The other day, I went to an interest meeting for Walla Walla's masters in counseling psychology program. As the only sophomore in a group of juniors and seniors, I was slightly out of place: I was the only one the presenting professor hadn't met yet.
It was an informative meeting, one I was glad I attended. When I first came to this school, I was fairly certain I'd just stick around after I graduated and go straight on through the 2-year masters in counseling program. It's been slightly over a year since this idea concerning grad school (and ultimately concerning career) started to shift. So while I sat and listened to the details of program curriculum and financial aid and obligation, I couldn't help but think, Well, I am certainly uncertain. Guess I'm officially part of the club.
But that's an entirely different matter than what I wanted to explore. Several minutes into the meeting, the accompanying PowerPoint presentation flashed a slide onto the screen with this quote:
"Do not insulate yourself from the pain in the world. When we open ourselves to the pain of the world, we become the medicine that heals the world."
And I was astounded.

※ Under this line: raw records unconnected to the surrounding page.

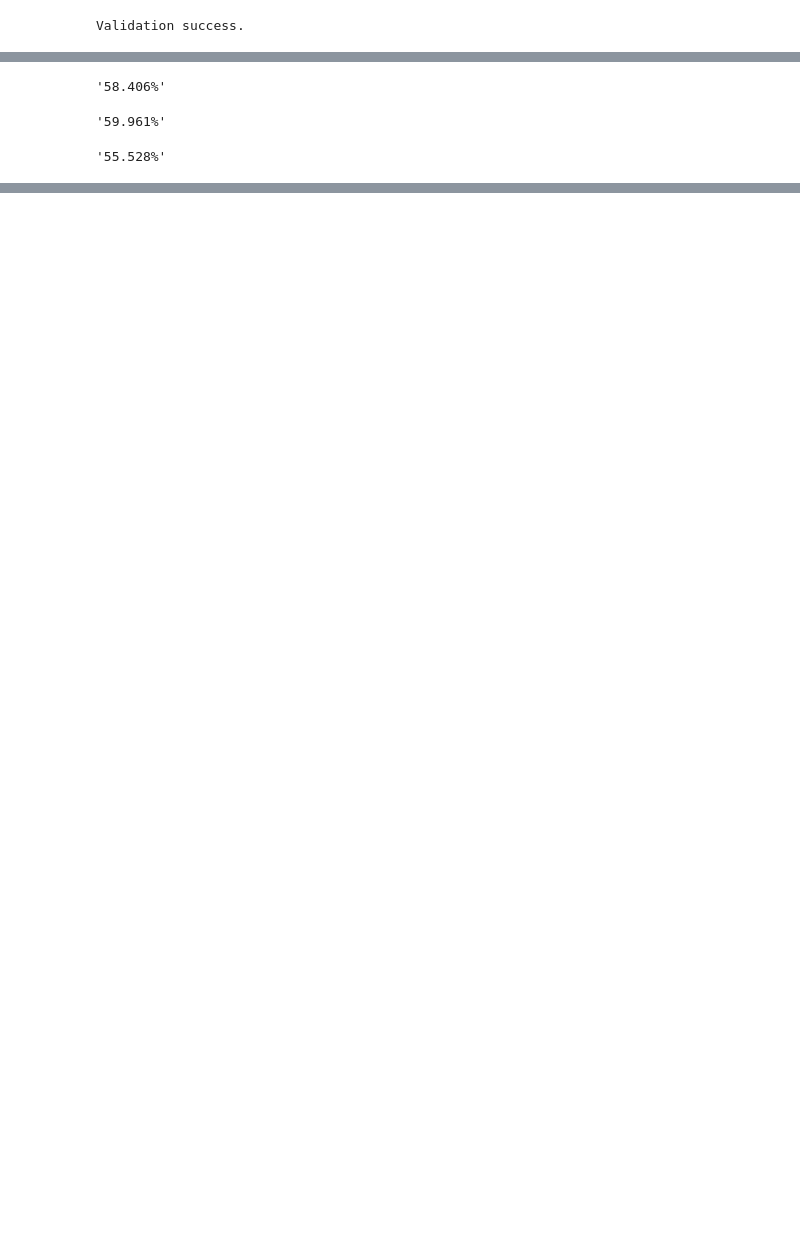
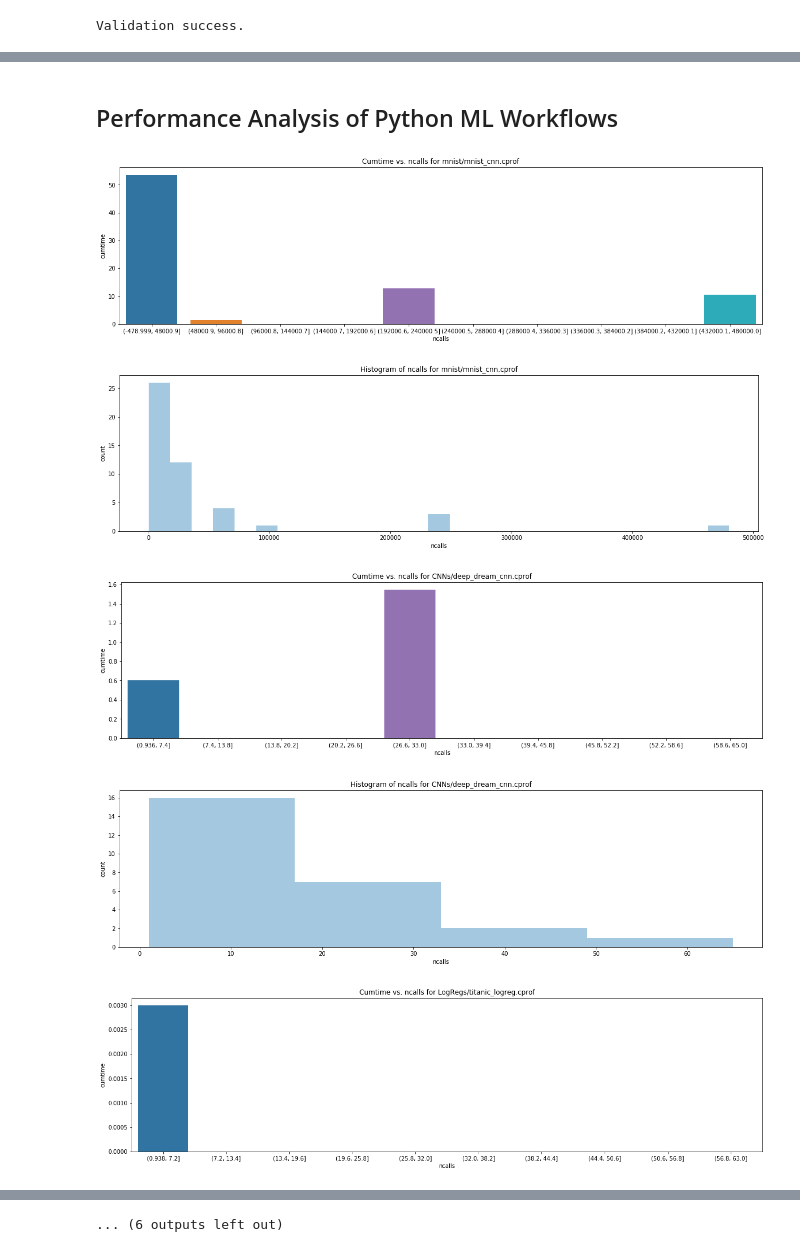
Before and after one commit to ucbrise/flor, a Jupyter notebook: profiler/profiler_notebook.ipynb, the cells around one changed output, grey strips where cells are left out. Saved outputs shown, nothing was run; the diff lists cells and outputs as text; code cells hidden in the pictures; blank space fills up the shorter version.

```diff
--- a/profiler/profiler_notebook.ipynb
+++ b/profiler/profiler_notebook.ipynb
@@ -112,3 +193,0 @@ Validation failed.
-# %%
-c_df = get_c_df(df)
-# c_df
@@ -121,12 +194,30 @@ get_c_fraction('cifar10/cifar10_cnn.cprof')
-# %%
-get_c_fraction('mnist/mnist_cnn.cprof')
-# %% [output]
-'58.406%'
-# %%
-get_c_fraction('CNNs/deep_dream_cnn.cprof')
-# %% [output]
-'59.961%'
-# %%
-get_c_fraction('GANs/mnist_gan.cprof')
-# %% [output]
-'55.528%'
+# %% [markdown]
+## Performance Analysis of Python ML Workflows
+# %%
+cprofs = glob.glob('**/*.cprof')
+df_list = list(map(to_df, cprofs))
+c_df_list = list(map(get_c_df, df_list))
+for c_df in c_df_list:
+    # Discretize ncalls into 10 buckets
+    c_df['ncalls_group'] = pd.cut(c_df['ncalls'], 10)
+# %%
+for i, c_df in enumerate(c_df_list):
+    c_df_grouped = c_df.groupby('ncalls_group').sum()
+    c_df_grouped.reset_index(inplace=True)
+    plt.figure(figsize=(20, 5))
+    plt.title('Cumtime vs. ncalls for ' + cprofs[i])
+    sns.barplot(x='ncalls_group', y='cumtime', data=c_df_grouped)
+    plt.xlabel('ncalls')
+    plt.show()
+
+    plt.figure(figsize=(20, 5))
+    plt.title('Histogram of ncalls for ' + cprofs[i])
+    sns.distplot(c_df['ncalls'].astype('int'), kde=False)
+    plt.ylabel('count')
+    plt.show()
+# %% [output]
+[figure, added]
+[figure, added]
+[figure, added]
+[figure, added]
+[figure, added]
@@ -132,0 +231 @@ get_c_fraction('GANs/mnist_gan.cprof')
+... (6 outputs left out)
```
Also changed, not shown: parts of 27 cells of this notebook, 10 other files.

This was how to explain it.
I was leading out in a Bible study one night a couple years ago, and while I can't remember the topic of the night or the means by which our conversation shifted in the manner that it did (which would be interesting to remember, considering the result), I do remember one thing that I said. I was trying to explain a compulsion that I had been experiencing since I was 17. The explanation went something like this:

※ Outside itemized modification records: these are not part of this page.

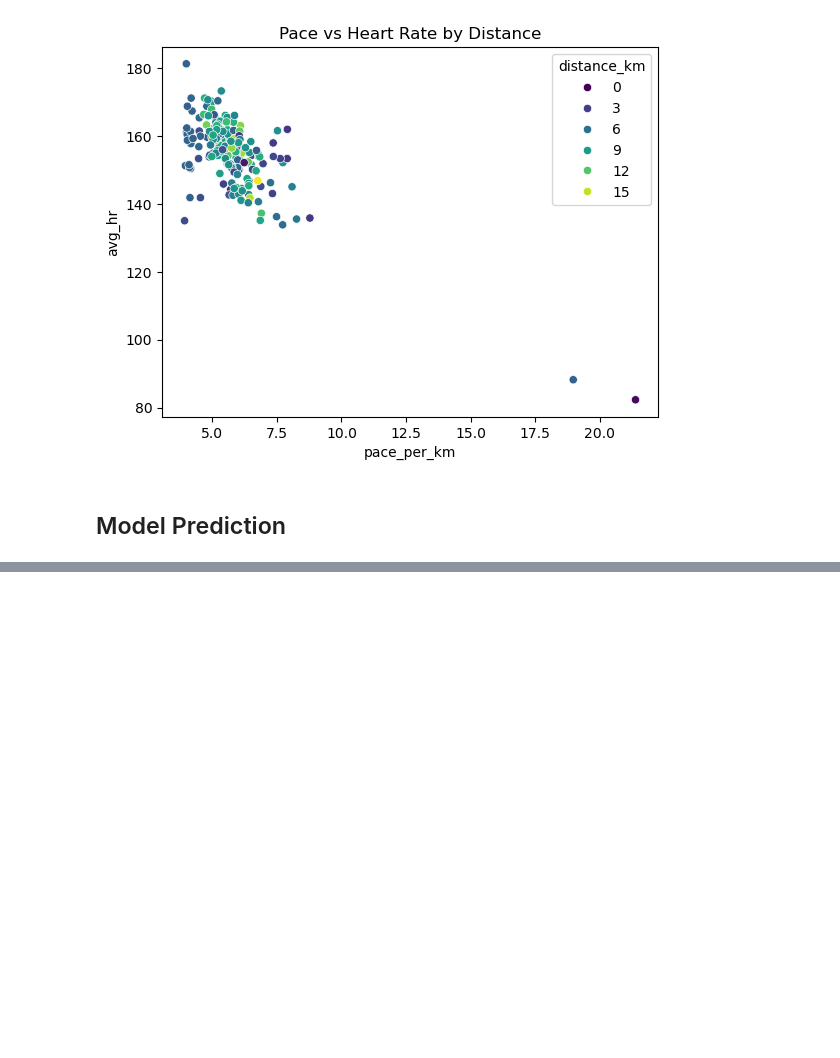
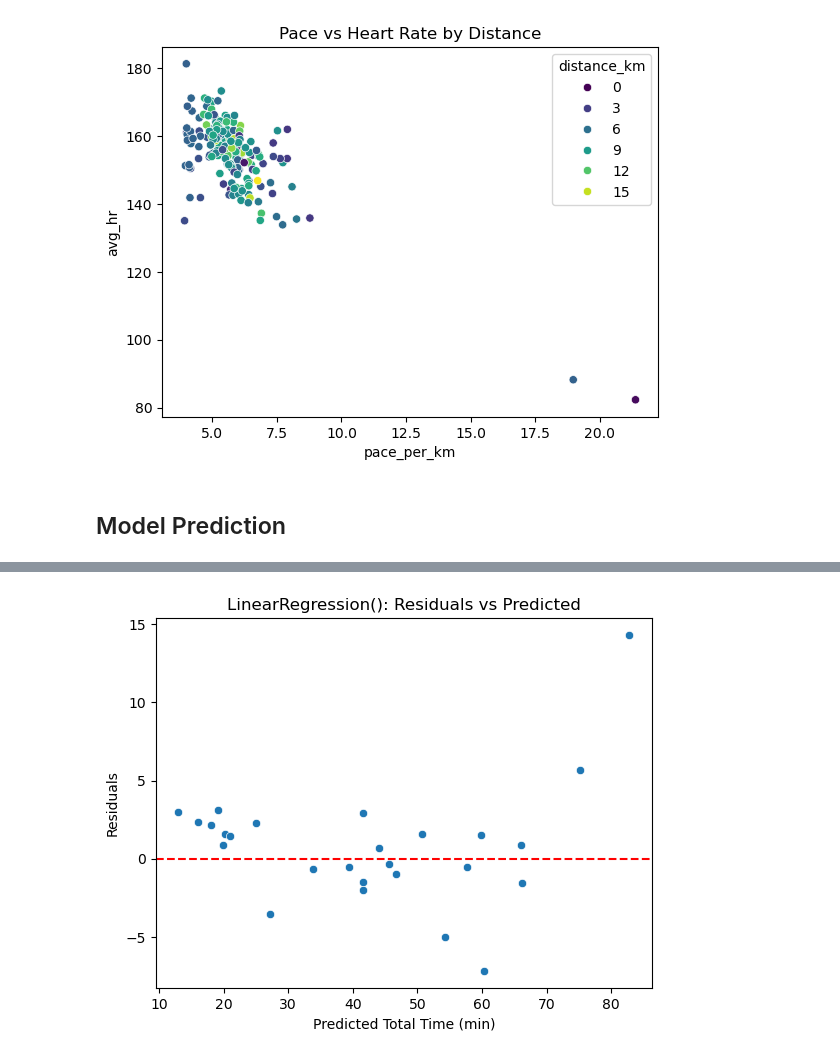
Before and after one commit to mmikanguyen/StravaActivityRegressionAnalysis, a Jupyter notebook: src/explore.ipynb, the cells around one changed output, grey strips where cells are left out. Saved outputs shown, nothing was run; the diff lists cells and outputs as text; code cells hidden in the pictures; blank space fills up the shorter version.

```diff
--- a/src/explore.ipynb
+++ b/src/explore.ipynb
@@ -126,0 +96,9 @@ plt.show()
+# %%
+sns.scatterplot(x="Predicted", y="Residual", data=df_best)
+plt.axhline(0, color='red', linestyle='--')
+plt.xlabel("Predicted Total Time (min)")
+plt.ylabel("Residuals")
+plt.title(f"{best_model}: Residuals vs Predicted")
+plt.show()
+# %% [output]
+[figure, added]
```
Also changed, not shown: parts of 10 cells of this notebook.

|Tita Evelyn and I spent many hours tearfully|
discussing the pains of life.
"I know this may sound dark, or morbid, or twisted, or whatever…But I find I don't feel right unless I'm in a place where I can see the pain of those around me. In being in contact with people who are openly suffering, I feel like I am really living in reality, really connected to the reality of sin and the true condition of the world--not just walking through the façade of the world. The true state of earth and the realization of spiritual warfare become so much more evident. I need to see it--to have my gut wrenched by the sight of it and to have my heart ache from it--for my own soul. But beyond this, I feel like I need to see it so I can change it. I won't feel right unless I am acting as God's vessel for change, to bring love and healing to wounded hearts. I need to go to hell on earth so that I can bring some of heaven into it. I don't feel right unless that is where I am: in the hells of earth."

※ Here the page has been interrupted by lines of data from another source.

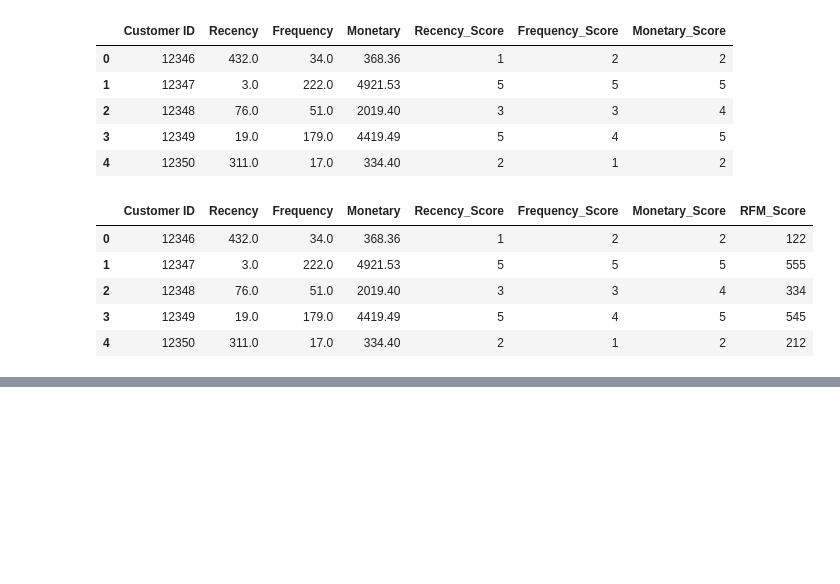
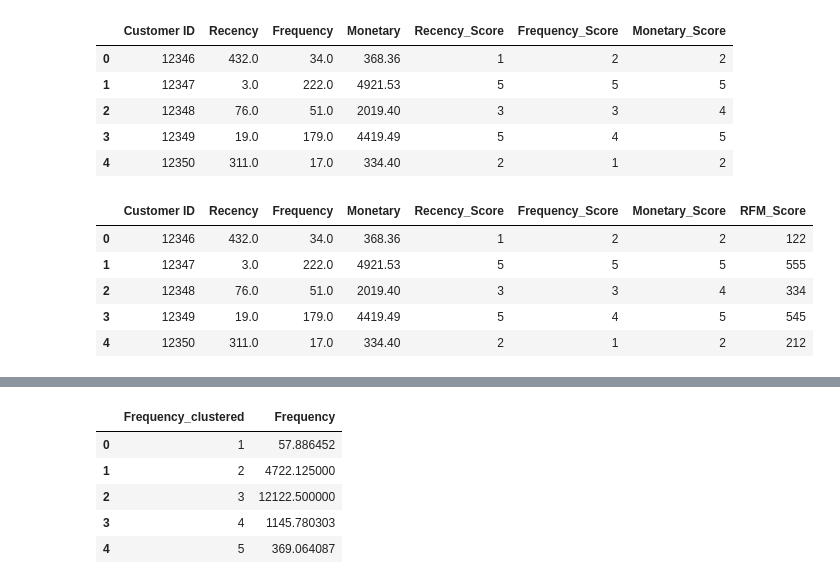
Before and after one commit to ArgyroMp/msc-thesis, a Jupyter notebook: Notebooks/02.rfm_dataset.ipynb, the cells around one changed output, grey strips where cells are left out. Cells and saved outputs as stored; diff of their text form; code cells hidden in the pictures; blank space fills up the shorter version.

```diff
--- a/Notebooks/02.rfm_dataset.ipynb
+++ b/Notebooks/02.rfm_dataset.ipynb
@@ -246,0 +243,11 @@ rfm2.head(10)
+# %%
+r2 = rfm2.groupby(["Frequency_clustered"], as_index=False).agg(
+                            {"Frequency": lambda x :x.mean()})
+r2.head()
+# %% [output]
+|  | Frequency_clustered | Frequency |
+| 0 | 1 | 57.886452 |
+| 1 | 2 | 4722.125000 |
+| 2 | 3 | 12122.500000 |
+| 3 | 4 | 1145.780303 |
+| 4 | 5 | 369.064087 |
```
Also changed, not shown: parts of 23 cells of this notebook, 1 other file.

If I remember correctly, there was a slight pause, and then one of my friends leaned slightly towards me. "Yeah," he said, "that does sound kind of morbid."
So this week, when I read those two sentences, I was amazed at their power to succinctly encapsulate the stirring of my soul. And I wonder if, really, this isn't something that every heart yearns for in one capacity or another. To be honest and open and real with our pain, even as those around us are as well, there is connection, solidarity, support, understanding, comfort, growth, and healing.
The Lord's Prayer is probably one of the most well known passages of the Bible, up there with John 3:16 and Psalm 23. So it is easy to recite without realizing the full force or meaning of the words. But to me, when I get to that phrase "Your will be done on earth as it is in heaven," I can't help but stop and imagine what that would look like: for earth to fully experience God's will, no sin attached, earth would be as heaven.
|A sharing of heaven.|
So then the question is how can God's will be done on earth? What does that look like? And I think it looks like us. Humans living in the love and light of God, touching those around us, passing on this love and this light. Living as though we were already in heaven. And if we each live as a piece of heaven, I think the world would seem…less like hell.
So I claim this as my truth and the pull of my heart. I will not insulate myself from pain. I will feel it. And I will work by God's will to heal it. To be medicine.